A couple of days ago, a good friend of mine, and a very savvy investor, sent me a copy of a WSJ article that somehow had both sides of the above propositions in the same article, but it seemed to be weighted toward not too many small investors are coming back so that’s a reason for confidence in 2014. He said that made him feel better about 2014. He said it’s when everyone is euphoric that we need to duck. I knew I shouldn’t have done it, but I did it anyway. Instead of simply agreeing, like the other recipient did and staying out of trouble, I replied that I was familiar with that point of view, but I’ve never understood its logic. He said that he’d have to explain it sometime. There went my credibility with him.

When it comes to stock and other types of prognostications on financial TV, there is really no grounding of any of it in economic theory. I recall very well the first day of a class in Business Cycles in university. The professor (full, as I recall) started out by saying there is no such thing as business cycles. He said the economy goes up, and the economy goes down, but it has no built in mechanisms that make it automatic and predictable. There are ups and downs—fluctuations—but no cycle. Another professor did note, however, that “the bigger the boom, the bigger the bust.” But he didn’t say when.

While there is little in economic theory that helps predict the stock market—say it’s not a stock market, but a market for stocks and you’ll garner some approving nods—what people rely on are history and reversion to the mean. It’s taken for granted that history repeats itself—say “at least it rhymes” and you’ll likely get some credit for not being too naïve—so we hear things like the following:

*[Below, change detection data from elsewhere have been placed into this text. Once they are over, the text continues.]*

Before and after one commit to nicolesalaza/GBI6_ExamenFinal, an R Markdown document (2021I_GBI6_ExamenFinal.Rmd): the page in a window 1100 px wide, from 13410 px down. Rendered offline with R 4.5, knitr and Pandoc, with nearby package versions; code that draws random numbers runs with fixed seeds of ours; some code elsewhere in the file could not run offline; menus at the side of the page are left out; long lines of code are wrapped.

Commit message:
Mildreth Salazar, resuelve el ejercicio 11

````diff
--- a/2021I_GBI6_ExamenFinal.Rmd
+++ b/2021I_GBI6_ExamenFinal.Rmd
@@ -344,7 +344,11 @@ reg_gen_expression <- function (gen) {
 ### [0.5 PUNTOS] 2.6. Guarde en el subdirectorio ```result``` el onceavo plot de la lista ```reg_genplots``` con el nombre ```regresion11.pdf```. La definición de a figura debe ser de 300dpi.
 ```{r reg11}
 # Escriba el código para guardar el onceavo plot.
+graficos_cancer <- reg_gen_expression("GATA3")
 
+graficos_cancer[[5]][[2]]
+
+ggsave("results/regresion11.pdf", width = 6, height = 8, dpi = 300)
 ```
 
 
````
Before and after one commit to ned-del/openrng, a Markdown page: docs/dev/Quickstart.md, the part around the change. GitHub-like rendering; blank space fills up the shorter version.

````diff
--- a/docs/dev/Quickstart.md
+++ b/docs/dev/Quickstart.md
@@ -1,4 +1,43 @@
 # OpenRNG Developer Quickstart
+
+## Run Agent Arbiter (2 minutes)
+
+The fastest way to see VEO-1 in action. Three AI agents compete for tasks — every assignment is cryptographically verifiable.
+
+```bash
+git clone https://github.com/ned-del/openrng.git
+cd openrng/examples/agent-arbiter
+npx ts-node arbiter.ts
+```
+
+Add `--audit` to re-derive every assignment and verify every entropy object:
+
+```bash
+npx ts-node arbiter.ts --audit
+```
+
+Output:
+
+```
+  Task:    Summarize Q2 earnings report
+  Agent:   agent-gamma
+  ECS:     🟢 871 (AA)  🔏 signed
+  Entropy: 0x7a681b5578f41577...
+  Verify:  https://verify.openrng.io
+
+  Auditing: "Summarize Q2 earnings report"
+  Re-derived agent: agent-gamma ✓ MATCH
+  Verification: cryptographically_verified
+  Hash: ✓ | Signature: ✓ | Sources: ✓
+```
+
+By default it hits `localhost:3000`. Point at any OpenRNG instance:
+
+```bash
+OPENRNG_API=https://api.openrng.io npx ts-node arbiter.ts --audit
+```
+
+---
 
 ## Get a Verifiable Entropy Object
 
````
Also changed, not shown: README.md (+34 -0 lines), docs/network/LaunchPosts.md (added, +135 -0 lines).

“During the post-war period, whenever a strong year has been followed by an even stronger one and then by a weak one and then an even weaker one, unless it’s leap year, we’re likely to get the same pattern this time around.”

Reversion to the mean is more tempting than history, which for me is just one damn thing after another. Assumed reversion to the mean is presumably behind the sage advice to rebalance at the beginning of the year. How? Well, by selling your winners and buying more of your losers. Say what? Sell those that have been performing well and replace them with poor performers. I’d like to try convincing my mother of that? She might ask me if that applies to friends as well as stocks.

To have reversion to the mean, as I recall, you have to have a boatload of observations. Your sample must approach your universe. That’s a long time to wait. Of course, using the word “mean” on TV rather than “average” marks you as an educated man. I’m waiting for the first brave soul to introduce the “mode”—reversion to the mode. “Yips, it happened again.”

I’m not going there. No reversions to the mode. Not now, and not in 2014.

I wish all of you (or both of you) a very happy new year.